▶ [To do]: All lines in the material below that contain "this" should be located and copied.

##############################

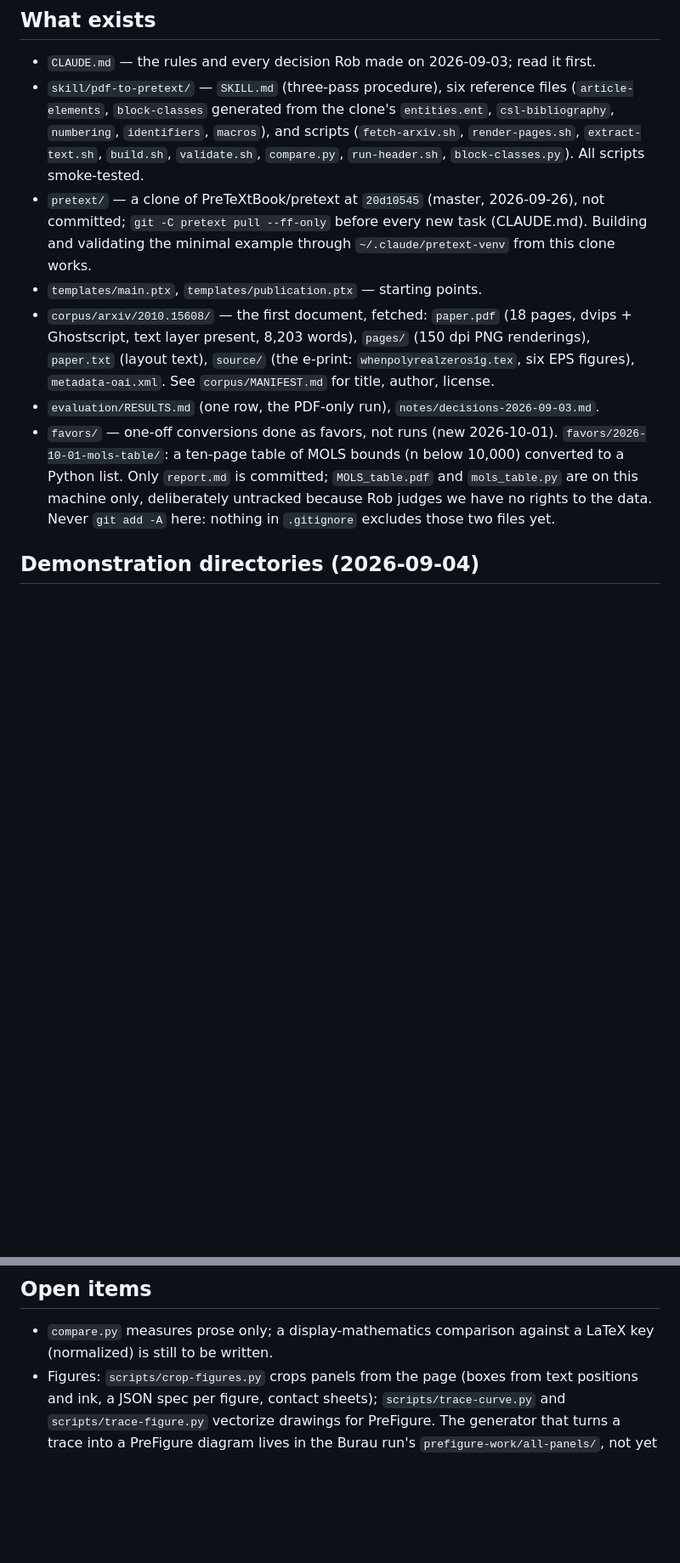
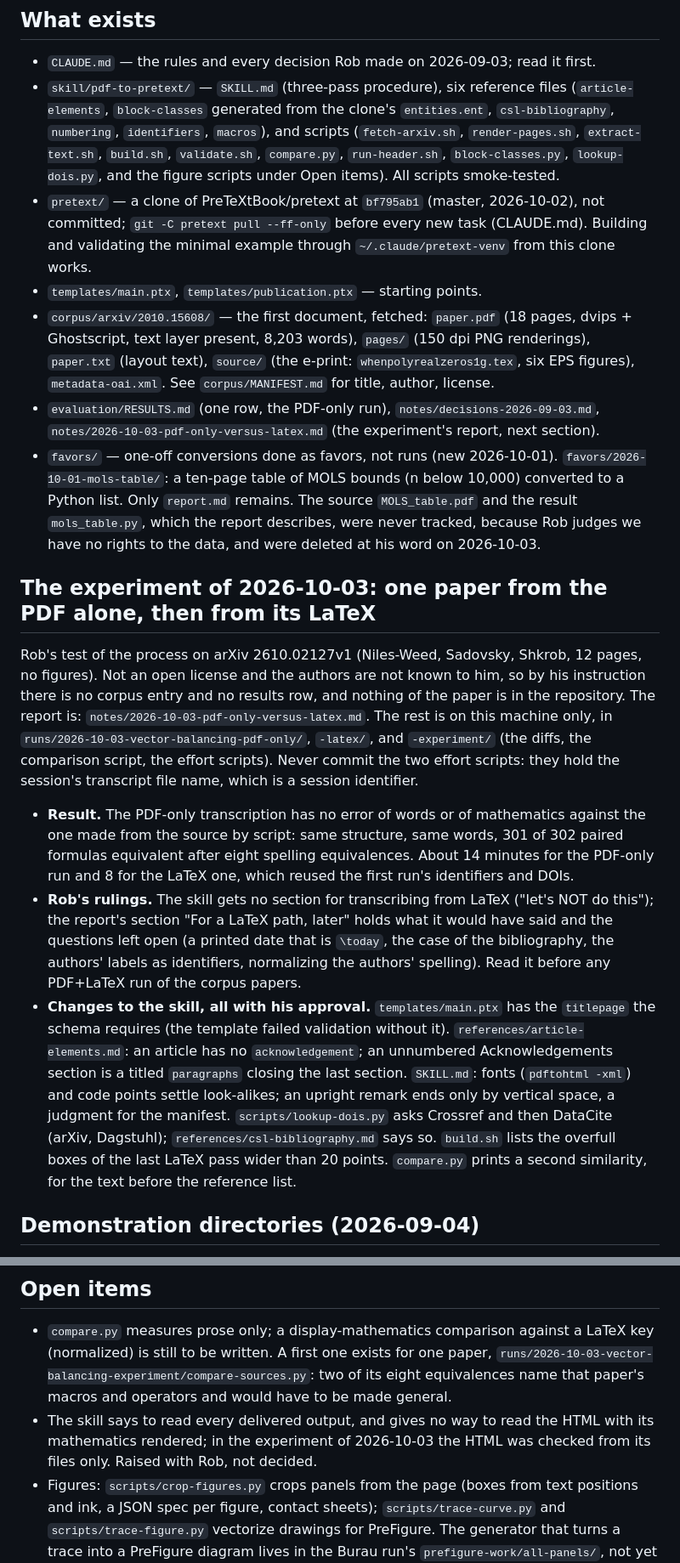
Before and after one commit to PreTeXtBook/pdf-to-pretext, a Markdown page: TRANSITION.md, 2 parts joined by grey strips. Shown at 85% size. Rendered like a GitHub page; blank space fills up the shorter version.

Commit message:
Transition notes: the PDF-only versus LaTeX experiment and its report, skill corrections, MOLS data files deleted, clone at bf795ab1
Co-Authored-By: Claude Opus 5.5 <noreply@anthropic.com>

```diff
--- a/TRANSITION.md
+++ b/TRANSITION.md
@@ -19,8 +21,9 @@ not a `file:` URL.
   (`article-elements`, `block-classes` generated from the clone's `entities.ent`,
   `csl-bibliography`, `numbering`, `identifiers`, `macros`), and scripts
   (`fetch-arxiv.sh`, `render-pages.sh`, `extract-text.sh`, `build.sh`, `validate.sh`,
-  `compare.py`, `run-header.sh`, `block-classes.py`).  All scripts smoke-tested.
-- `pretext/` — a clone of PreTeXtBook/pretext at `20d10545` (master, 2026-09-26), not
+  `compare.py`, `run-header.sh`, `block-classes.py`, `lookup-dois.py`, and the figure
+  scripts under Open items).  All scripts smoke-tested.
+- `pretext/` — a clone of PreTeXtBook/pretext at `bf795ab1` (master, 2026-10-02), not
   committed; `git -C pretext pull --ff-only` before every new task (CLAUDE.md).  Building
   and validating the minimal example through `~/.claude/pretext-venv` from this clone works.
 - `templates/main.ptx`, `templates/publication.ptx` — starting points.
@@ -28,13 +31,42 @@ not a `file:` URL.
   Ghostscript, text layer present, 8,203 words), `pages/` (150 dpi PNG renderings),
   `paper.txt` (layout text), `source/` (the e-print: `whenpolyrealzeros1g.tex`, six EPS
   figures), `metadata-oai.xml`.  See `corpus/MANIFEST.md` for title, author, license.
-- `evaluation/RESULTS.md` (one row, the PDF-only run), `notes/decisions-2026-09-03.md`.
+- `evaluation/RESULTS.md` (one row, the PDF-only run), `notes/decisions-2026-09-03.md`,
+  `notes/2026-10-03-pdf-only-versus-latex.md` (the experiment's report, next section).
 - `favors/` — one-off conversions done as favors, not runs (new 2026-10-01).
   `favors/2026-10-01-mols-table/`: a ten-page table of MOLS bounds (n below 10,000)
-  converted to a Python list.  Only `report.md` is committed; `MOLS_table.pdf` and
-  `mols_table.py` are on this machine only, deliberately untracked because Rob judges
-  we have no rights to the data.  Never `git add -A` here: nothing in `.gitignore`
-  excludes those two files yet.
+  converted to a Python list.  Only `report.md` remains.  The source `MOLS_table.pdf` and
+  the result `mols_table.py`, which the report describes, were never tracked, because Rob
+  judges we have no rights to the data, and were deleted at his word on 2026-10-03.
+
+## The experiment of 2026-10-03: one paper from the PDF alone, then from its LaTeX
+
+Rob's test of the process on arXiv 2610.02127v1 (Niles-Weed, Sadovsky, Shkrob, 12 pages, no
+figures).  Not an open license and the authors are not known to him, so by his instruction
+there is no corpus entry and no results row, and nothing of the paper is in the repository.
+The report is: `notes/2026-10-03-pdf-only-versus-latex.md`.  The rest is on this machine
+only, in `runs/2026-10-03-vector-balancing-pdf-only/`, `-latex/`, and `-experiment/` (the
+diffs, the comparison script, the effort scripts).  Never commit the two effort scripts:
+they hold the session's transcript file name, which is a session identifier.
+
+- **Result.**  The PDF-only transcription has no error of words or of mathematics against
+  the one made from the source by script: same structure, same words, 301 of 302 paired
+  formulas equivalent after eight spelling equivalences.  About 14 minutes for the
+  PDF-only run and 8 for the LaTeX one, which reused the first run's identifiers and DOIs.
+- **Rob's rulings.**  The skill gets no section for transcribing from LaTeX ("let's NOT do
+  this"); the report's section "For a LaTeX path, later" holds what it would have said and
+  the questions left open (a printed date that is `\today`, the case of the bibliography,
+  the authors' labels as identifiers, normalizing the authors' spelling).  Read it before
+  any PDF+LaTeX run of the corpus papers.
+- **Changes to the skill, all with his approval.**  `templates/main.ptx` has the
+  `titlepage` the schema requires (the template failed validation without it).
+  `references/article-elements.md`: an article has no `acknowledgement`; an unnumbered
+  Acknowledgements section is a titled `paragraphs` closing the last section.  `SKILL.md`: fonts (`pdftohtml -xml`)
+  and code points settle look-alikes; an upright remark ends only by vertical space, a
+  judgment for the manifest.  `scripts/lookup-dois.py` asks Crossref and then DataCite
+  (arXiv, Dagstuhl); `references/csl-bibliography.md` says so.  `build.sh` lists the
+  overfull boxes of the last LaTeX pass wider than 20 points.  `compare.py` prints a second
+  similarity, for the text before the reference list.
 
 ## Demonstration directories (2026-09-04)
 
@@ -193,7 +226,12 @@ image; typos preserved, never corrected.  Builds are under `/tmp/pdf-to-pretext/
 ## Open items
 
 - `compare.py` measures prose only; a display-mathematics comparison against a LaTeX key
-  (normalized) is still to be written.
+  (normalized) is still to be written.  A first one exists for one paper,
+  `runs/2026-10-03-vector-balancing-experiment/compare-sources.py`: two of its eight
+  equivalences name that paper's macros and operators and would have to be made general.
+- The skill says to read every delivered output, and gives no way to read the HTML with
+  its mathematics rendered; in the experiment of 2026-10-03 the HTML was checked from its
+  files only.  Raised with Rob, not decided.
 - Figures: `scripts/crop-figures.py` crops panels from the page (boxes from text positions
   and ink, a JSON spec per figure, contact sheets); `scripts/trace-curve.py` and
   `scripts/trace-figure.py` vectorize drawings for PreFigure.  The generator that turns a
```
Also changed, not shown: other parts of TRANSITION.md (+6 -3 lines).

##############################

▶ [Worked solution]:
   and validating the minimal example through `~/.claude/pretext-venv` from this clone works.
-  `mols_table.py` are on this machine only, deliberately untracked because Rob judges
+The report is: `notes/2026-10-03-pdf-only-versus-latex.md`.  The rest is on this machine
+  this"); the report's section "For a LaTeX path, later" holds what it would have said and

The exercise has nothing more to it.